At the Super Bowl, the pitchpersons (hustling long has been a liberated profession) vastly outnumber the athletes. And here the combatants in this XIth celebration of hype - the Vikings and Raiders - were asked to evaluate one another before their coaches seriously considered the question.
Mostly, the days before the Super Bowl are a collection of snippets, impressions of and by players exposed to cameras and questions for 45 minutes per team Monday through today. Unlike the second most overpromoted event, the Kentucky Derby, even the workouts are closed. So one flits through the maze of bodies and cables and sees:
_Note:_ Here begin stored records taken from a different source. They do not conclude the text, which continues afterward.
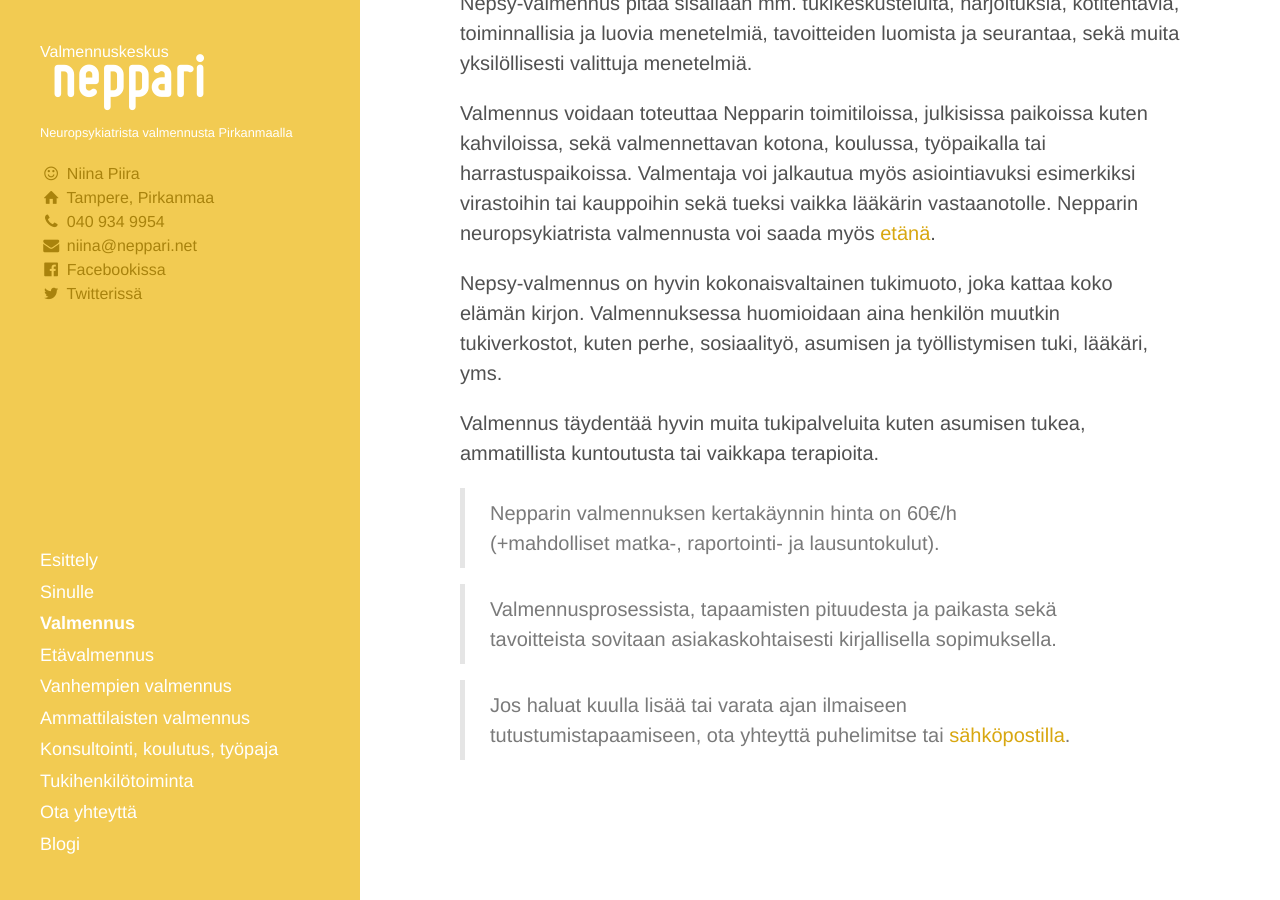
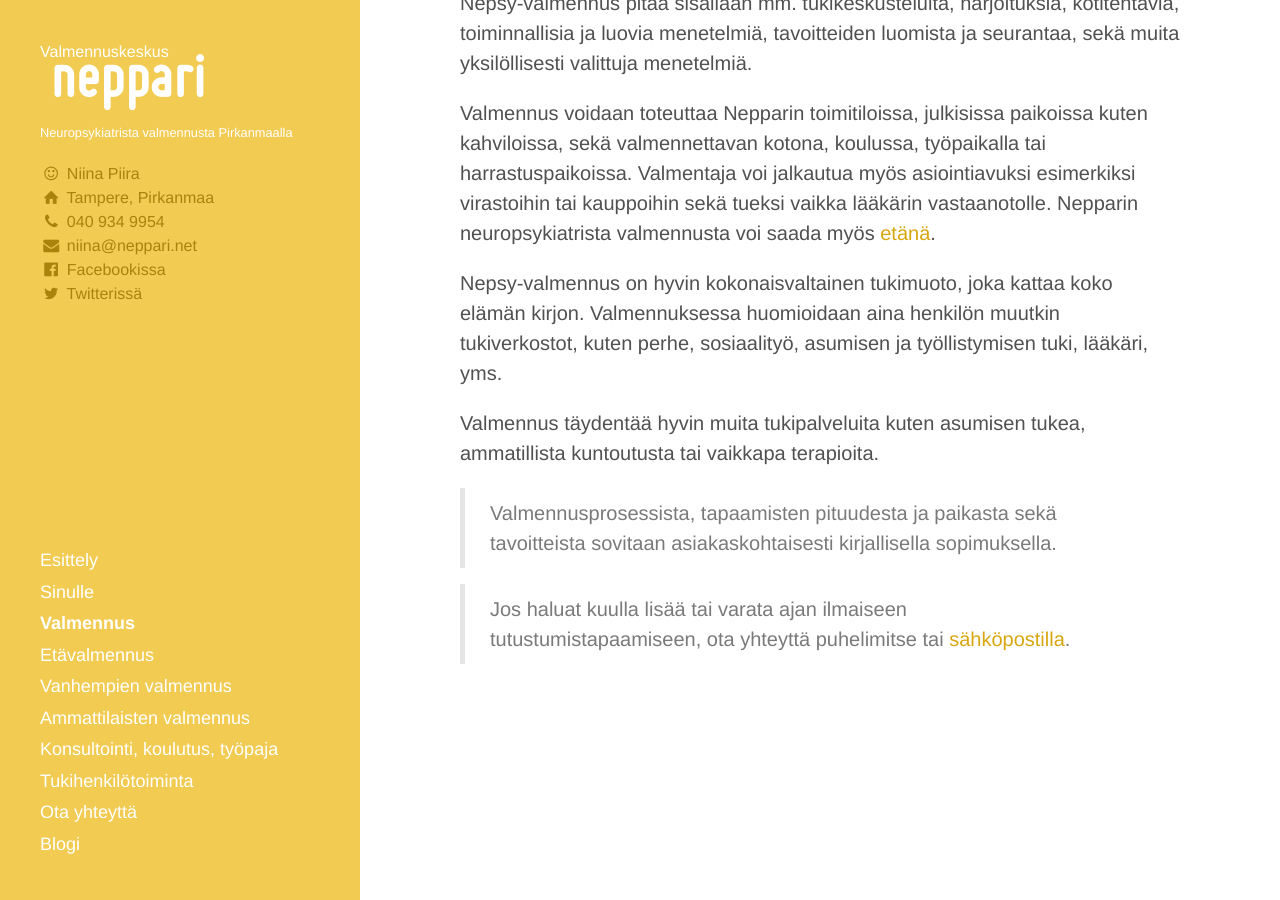
Before and after one commit to niinapiira/neppari.net, a Jekyll site: the page built from valmennus.md, in a window 1280 px wide and 900 px high, scrolled down 696 px. Built offline with Jekyll 4.4.1, drawn with Linux system fonts in a browser that asks for light colours.

Commit message:
Update valmennus.md

```diff
--- a/valmennus.md
+++ b/valmennus.md
@@ -32,10 +32,6 @@ Nepsy-valmennus on hyvin kokonaisvaltainen tukimuoto, joka kattaa koko elämän
 
 Valmennus täydentää hyvin muita tukipalveluita kuten asumisen tukea, ammatillista kuntoutusta tai vaikkapa terapioita.
 
-
-
-> Nepparin valmennuksen kertakäynnin hinta on 60€/h (+mahdolliset matka-, raportointi- ja lausuntokulut).
-
 > Valmennusprosessista, tapaamisten pituudesta ja paikasta sekä tavoitteista sovitaan asiakaskohtaisesti kirjallisella sopimuksella.
 
 > Jos haluat kuulla lisää tai varata ajan ilmaiseen tutustumistapaamiseen, ota yhteyttä puhelimitse tai [sähköpostilla](/ota-yhteytta).
```
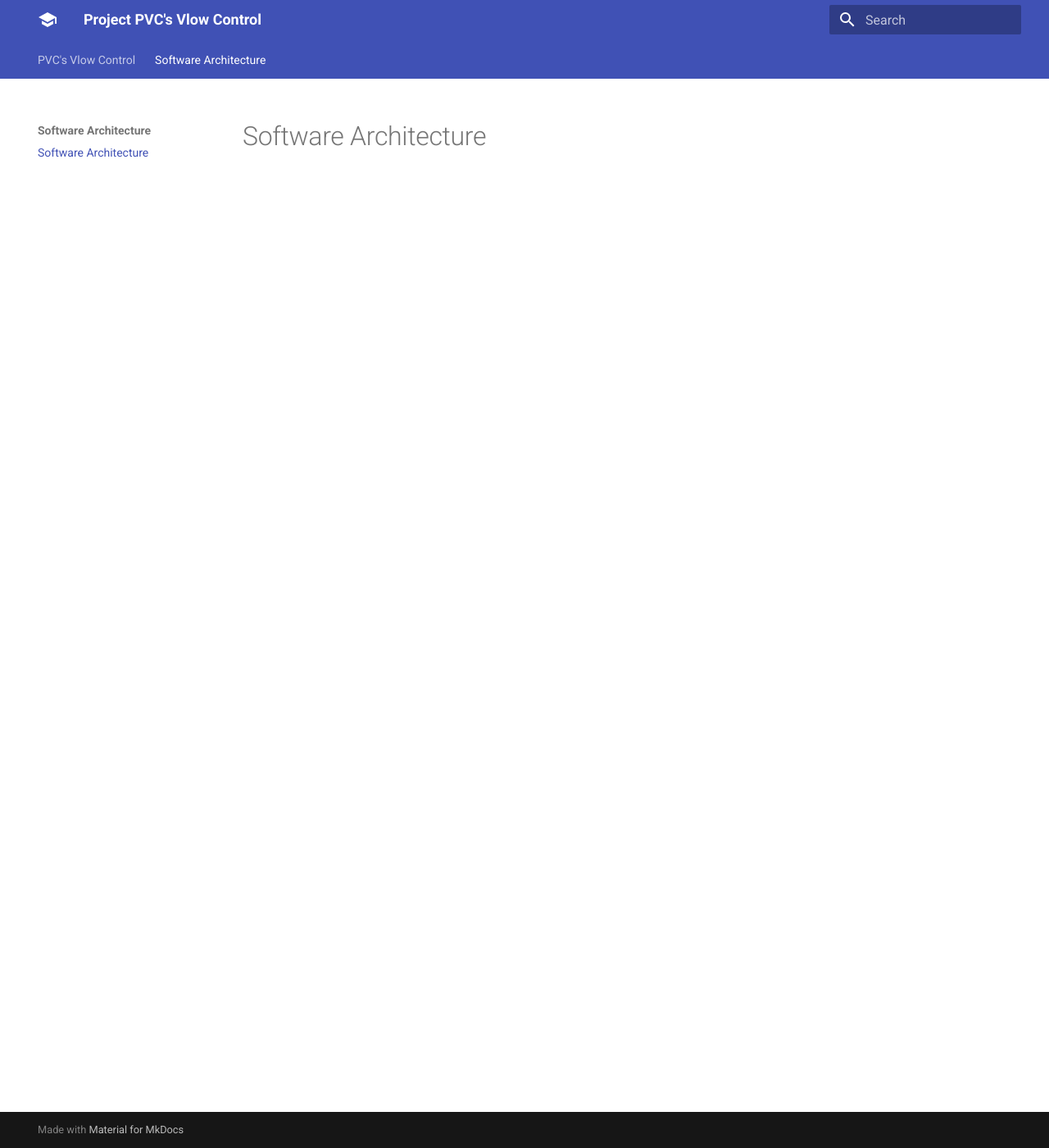
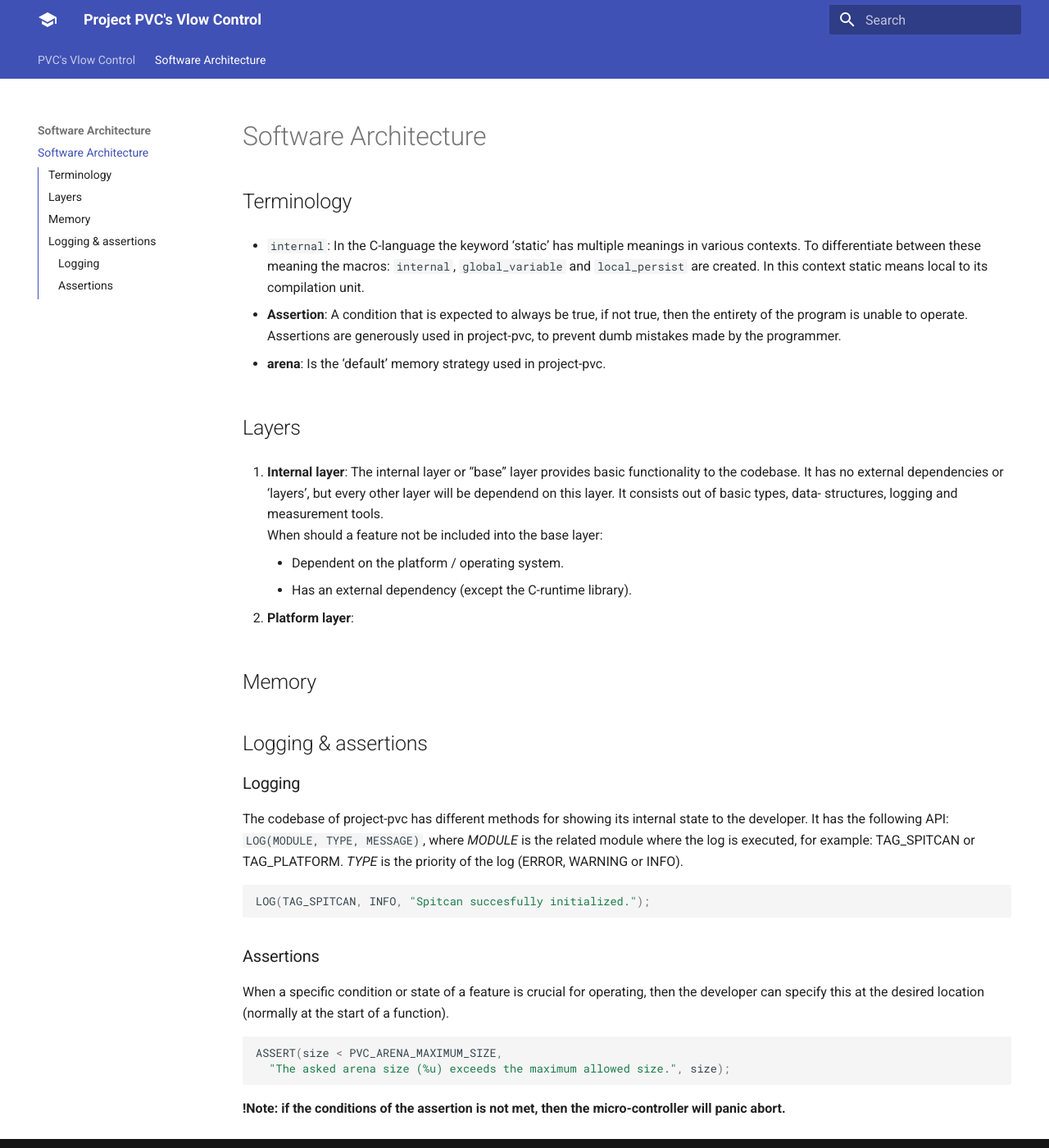
Before and after one commit to rhuibertsjr/spitcan, an MkDocs documentation site: the page built from docs/architecture/index.md, in a window 1280 px wide and 1400 px high. Shown: the whole window at 82% size. Built offline with MkDocs 1.6.1 and Material for MkDocs 9.7.7, drawn with Linux system fonts in a browser that asks for light colours.

````diff
--- a/docs/architecture/index.md
+++ b/docs/architecture/index.md
@@ -1 +1,54 @@
 # Software Architecture
+
+## Terminology
+
+* `internal`: In the C-language the keyword 'static' has multiple meanings in various
+contexts. To differentiate between these meaning the macros: `internal`,
+`global_variable` and `local_persist` are created. In this context static means local
+to its compilation unit.
+
+* **Assertion**: A condition that is expected to always be true, if not true, then the
+entirety of the program is unable to operate. Assertions are generously used in
+project-pvc, to prevent dumb mistakes made by the programmer.
+
+* **arena**: Is the 'default' memory strategy used in project-pvc.
+
+## Layers
+
+1. **Internal layer**: The internal layer or "base" layer provides basic functionality
+to the codebase. It has no external dependencies or 'layers', but every other layer
+will be dependend on this layer. It consists out of basic types, data- structures,
+logging and measurement tools. <br/> When should a feature not be included into
+the base layer:
+    - Dependent on the platform / operating system.
+    - Has an external dependency (except the C-runtime library).
+
+2. **Platform layer**:
+
+## Memory
+
+
+## Logging & assertions
+
+### Logging
+The codebase of project-pvc has different methods for showing its internal state to the
+developer. It has the following API: `LOG(MODULE, TYPE, MESSAGE)`, where *MODULE* is
+the related module where the log is executed, for example: TAG_SPITCAN or TAG_PLATFORM.
+*TYPE* is the priority of the log (ERROR, WARNING or INFO).
+
+```c
+LOG(TAG_SPITCAN, INFO, "Spitcan succesfully initialized.");
+```
+
+### Assertions
+When a specific condition or state of a feature is crucial for operating, then the
+developer can specify this at the desired location (normally at the start of a
+function).
+
+```c
+ASSERT(size < PVC_ARENA_MAXIMUM_SIZE,
+  "The asked arena size (%u) exceeds the maximum allowed size.", size);
+```
+
+**!Note: if the conditions of the assertion is not met, then the micro-controller will
+panic abort.**
````
Also changed, not shown: 5 other files.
Alan Page, his pride wounded.
"The first time I was here," the Viking tackle said, "there was pressure, a little fear of the unknown. The second time there was less and the third time hardly any. Now I'm honestly just looking forward to getting back to Minneapolis. Maybe the fifth or sixth or seventh or eighth time to the Super Bowl I'll get religion again."
Page is irritated - and properly so - at interviewer upon interviewer lifting a microphone inches from his lips and insisting his and the Vikings' remarkable record over the last decade will be seriously flawed by losing another "big one."
Page's coach, Grant, is more wily. In his appearance, Grant anticipates the snipers, asks the obvious questions himself at his breakfast sessions and then answers them. He is a man barely able to keep a rein on a sharp tongue.
The other day an out-of-breath radio type asked: "Coach, what's the difference in going from cold weather to hot weather?" For several seconds, Grant was silent, although his eyes showed he already had formed the answer the question deserved. He thought better of it, though, and mumbled something harmless.
His counterpart, Madden, has been a delight, quick to respond and more open then expected.
"Minnesota doesn't say we're dirty, do they?" he said, smiling. "I wouldn't have said that if I didn't know the answer."
How will the Raiders counter the tigers on the Viking special team?
Madden is a bear of a man about whom little is known. He is largely unappreciated despite winning 79 per cent of his games during eight years as Raider coach, because it usually is assumed even his on-the-field actions are controlled by owner Al Davis.
"He (Madden) is an honestly compassionate man," said articulate guard George Buehler. And a cunning man, with a wit as biting as Grant's.
"I remember when I was a rookie we were practicing against linebacker stunts," Buehler said, "and I let my man get by me several times. John said to me: 'We don't have enough insurance on the quarterback to let you play yet.'"
Once during practice Madden walked up to Beuhler on the sideline and said: "Bet you I blow up in less than five minutes."
"You mean you can plan something like that?" Buehler said.
Yes, Madden revealed, he can rationally determine what will be best for the team at a given moment and, if a tantrum is needed, work himself to the appropriate mental pitch on command.
"Sure enough," said Buehler, "he exploded at the guys with three minutes."
Buehler's is a more orderly mind, although it has its devilish moments. He tinkers with radio-controlled toys when not trying to find ways to keep defensive linemen from his quarterback, Ken Stabler, and sometimes frets at the impact some of his teammates have on his sport.
"Some attitudes football creates in people do not seem to be healthy for mature people living with each other," he said. "It makes us money, but is it right?"
A few feet away, the NFL's best-known head-hunter, George Atkinson, was offering another lecture on the art of intimidation. And a few feet from Atkinson, Buehler's guard partner, Gene Upshaw, continued to hone his put-one act.
Well, said another radio man, you guys sure have come a long way to get here to the Super Bowl.
"Actually," said Upshaw, "it was only was about a 30-minute flight from Oakland." And another public appearance by the Raiders quickly came to a close.